Segment Start: RECORDS SUPPLIED

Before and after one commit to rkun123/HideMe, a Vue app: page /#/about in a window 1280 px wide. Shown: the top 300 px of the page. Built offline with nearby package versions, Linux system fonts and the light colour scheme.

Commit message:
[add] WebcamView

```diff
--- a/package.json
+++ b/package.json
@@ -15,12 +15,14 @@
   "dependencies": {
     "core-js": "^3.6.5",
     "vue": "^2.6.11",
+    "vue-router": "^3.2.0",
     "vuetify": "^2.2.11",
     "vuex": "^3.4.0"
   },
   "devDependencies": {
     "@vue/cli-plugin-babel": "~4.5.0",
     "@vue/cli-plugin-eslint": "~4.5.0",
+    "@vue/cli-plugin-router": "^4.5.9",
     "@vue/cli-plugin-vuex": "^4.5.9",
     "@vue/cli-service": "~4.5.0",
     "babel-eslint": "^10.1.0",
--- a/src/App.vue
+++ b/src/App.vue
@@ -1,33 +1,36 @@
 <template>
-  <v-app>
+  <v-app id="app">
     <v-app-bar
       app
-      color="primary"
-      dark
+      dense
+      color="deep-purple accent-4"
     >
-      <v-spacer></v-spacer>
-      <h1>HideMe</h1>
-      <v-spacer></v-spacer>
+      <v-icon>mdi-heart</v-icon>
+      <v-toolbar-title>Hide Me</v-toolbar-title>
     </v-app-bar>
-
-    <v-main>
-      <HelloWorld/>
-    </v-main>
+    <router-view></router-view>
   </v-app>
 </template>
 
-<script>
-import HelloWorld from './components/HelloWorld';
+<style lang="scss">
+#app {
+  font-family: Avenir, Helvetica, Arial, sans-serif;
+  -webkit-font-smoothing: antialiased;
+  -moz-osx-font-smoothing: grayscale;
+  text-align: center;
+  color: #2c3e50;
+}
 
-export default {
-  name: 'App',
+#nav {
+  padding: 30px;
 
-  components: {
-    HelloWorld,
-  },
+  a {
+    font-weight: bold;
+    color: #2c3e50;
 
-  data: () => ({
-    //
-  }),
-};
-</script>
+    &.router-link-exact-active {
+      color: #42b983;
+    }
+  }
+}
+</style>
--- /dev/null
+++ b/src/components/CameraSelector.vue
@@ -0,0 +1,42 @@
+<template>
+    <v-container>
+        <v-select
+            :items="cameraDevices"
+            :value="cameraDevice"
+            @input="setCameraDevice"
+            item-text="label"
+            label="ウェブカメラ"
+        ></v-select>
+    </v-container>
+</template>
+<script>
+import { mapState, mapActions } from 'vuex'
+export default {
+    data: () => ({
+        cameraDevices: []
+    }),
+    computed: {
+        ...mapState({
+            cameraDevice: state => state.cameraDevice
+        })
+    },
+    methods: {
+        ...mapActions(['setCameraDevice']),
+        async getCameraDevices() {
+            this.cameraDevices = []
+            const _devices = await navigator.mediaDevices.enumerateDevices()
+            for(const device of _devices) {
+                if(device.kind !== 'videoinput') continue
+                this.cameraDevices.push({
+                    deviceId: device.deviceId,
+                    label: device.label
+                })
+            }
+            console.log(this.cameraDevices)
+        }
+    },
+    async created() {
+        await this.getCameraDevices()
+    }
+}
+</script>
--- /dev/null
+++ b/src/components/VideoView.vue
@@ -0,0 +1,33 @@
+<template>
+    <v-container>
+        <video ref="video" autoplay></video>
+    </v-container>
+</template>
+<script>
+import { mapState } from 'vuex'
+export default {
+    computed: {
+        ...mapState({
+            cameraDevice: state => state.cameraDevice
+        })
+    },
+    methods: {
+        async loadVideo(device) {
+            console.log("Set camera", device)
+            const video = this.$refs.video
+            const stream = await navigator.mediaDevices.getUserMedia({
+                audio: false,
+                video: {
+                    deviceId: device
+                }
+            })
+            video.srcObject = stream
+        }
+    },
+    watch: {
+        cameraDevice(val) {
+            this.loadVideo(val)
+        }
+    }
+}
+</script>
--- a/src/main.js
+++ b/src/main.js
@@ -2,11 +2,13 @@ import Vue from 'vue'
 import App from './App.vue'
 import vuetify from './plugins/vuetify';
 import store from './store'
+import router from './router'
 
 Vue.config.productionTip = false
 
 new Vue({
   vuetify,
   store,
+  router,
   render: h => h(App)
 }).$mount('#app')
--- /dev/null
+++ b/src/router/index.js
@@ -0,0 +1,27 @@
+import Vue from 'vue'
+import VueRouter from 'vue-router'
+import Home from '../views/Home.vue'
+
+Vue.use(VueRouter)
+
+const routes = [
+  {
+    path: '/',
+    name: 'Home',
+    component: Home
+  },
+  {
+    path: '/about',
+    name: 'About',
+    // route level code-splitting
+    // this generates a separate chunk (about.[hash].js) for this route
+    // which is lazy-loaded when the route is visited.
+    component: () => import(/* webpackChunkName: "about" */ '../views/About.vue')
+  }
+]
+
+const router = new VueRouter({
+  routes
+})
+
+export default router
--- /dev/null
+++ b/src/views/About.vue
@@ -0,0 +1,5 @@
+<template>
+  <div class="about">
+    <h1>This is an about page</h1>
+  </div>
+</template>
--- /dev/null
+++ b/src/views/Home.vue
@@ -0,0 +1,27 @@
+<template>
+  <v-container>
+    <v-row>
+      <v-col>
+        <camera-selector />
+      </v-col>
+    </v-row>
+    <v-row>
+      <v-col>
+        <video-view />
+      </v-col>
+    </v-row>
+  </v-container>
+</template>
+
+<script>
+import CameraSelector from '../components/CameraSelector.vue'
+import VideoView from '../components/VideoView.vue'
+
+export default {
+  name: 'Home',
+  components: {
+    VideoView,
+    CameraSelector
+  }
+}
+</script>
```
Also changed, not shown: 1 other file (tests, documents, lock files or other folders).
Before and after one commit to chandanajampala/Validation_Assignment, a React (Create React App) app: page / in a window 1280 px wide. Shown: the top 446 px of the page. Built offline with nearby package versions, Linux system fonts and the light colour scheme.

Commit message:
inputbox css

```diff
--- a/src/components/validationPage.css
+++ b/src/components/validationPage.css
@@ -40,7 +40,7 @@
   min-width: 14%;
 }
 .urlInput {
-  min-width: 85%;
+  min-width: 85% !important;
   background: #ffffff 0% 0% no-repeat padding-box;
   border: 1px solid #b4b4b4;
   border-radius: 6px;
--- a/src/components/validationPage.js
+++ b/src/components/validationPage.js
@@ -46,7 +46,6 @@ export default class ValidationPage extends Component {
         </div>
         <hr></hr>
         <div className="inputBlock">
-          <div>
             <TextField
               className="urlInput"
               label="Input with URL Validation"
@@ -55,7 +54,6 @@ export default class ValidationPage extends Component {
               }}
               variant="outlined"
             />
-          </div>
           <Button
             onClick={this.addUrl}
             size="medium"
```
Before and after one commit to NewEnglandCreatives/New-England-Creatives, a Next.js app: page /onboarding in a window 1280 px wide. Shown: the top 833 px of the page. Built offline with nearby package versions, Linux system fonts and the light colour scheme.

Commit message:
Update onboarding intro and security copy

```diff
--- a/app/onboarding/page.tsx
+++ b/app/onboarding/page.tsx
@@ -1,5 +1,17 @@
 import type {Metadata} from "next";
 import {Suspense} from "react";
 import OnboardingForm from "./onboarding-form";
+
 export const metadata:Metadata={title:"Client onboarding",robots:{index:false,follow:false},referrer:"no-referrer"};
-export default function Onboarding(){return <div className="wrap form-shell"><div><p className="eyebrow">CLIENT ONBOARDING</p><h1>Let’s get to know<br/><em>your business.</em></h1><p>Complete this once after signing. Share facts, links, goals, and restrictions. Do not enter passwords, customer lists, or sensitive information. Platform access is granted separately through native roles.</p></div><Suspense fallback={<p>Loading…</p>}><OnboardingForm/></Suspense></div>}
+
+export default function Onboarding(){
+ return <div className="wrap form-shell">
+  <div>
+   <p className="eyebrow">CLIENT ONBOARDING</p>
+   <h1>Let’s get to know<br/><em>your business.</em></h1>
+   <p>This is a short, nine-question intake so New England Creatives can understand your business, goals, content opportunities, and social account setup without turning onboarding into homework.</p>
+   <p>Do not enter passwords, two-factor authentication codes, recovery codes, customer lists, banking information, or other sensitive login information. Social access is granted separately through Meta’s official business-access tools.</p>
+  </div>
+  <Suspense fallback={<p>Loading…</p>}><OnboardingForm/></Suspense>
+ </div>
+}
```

Segment End: RECORDS SUPPLIED

**WHAT TO WORK ON:**
Scan the entries above for the word "label". Report the lines that hold it.

**RESPONSE TO THIS TASK:**
+            item-text="label"
+            label="ウェブカメラ"
+                    label: device.label
               label="Input with URL Validation"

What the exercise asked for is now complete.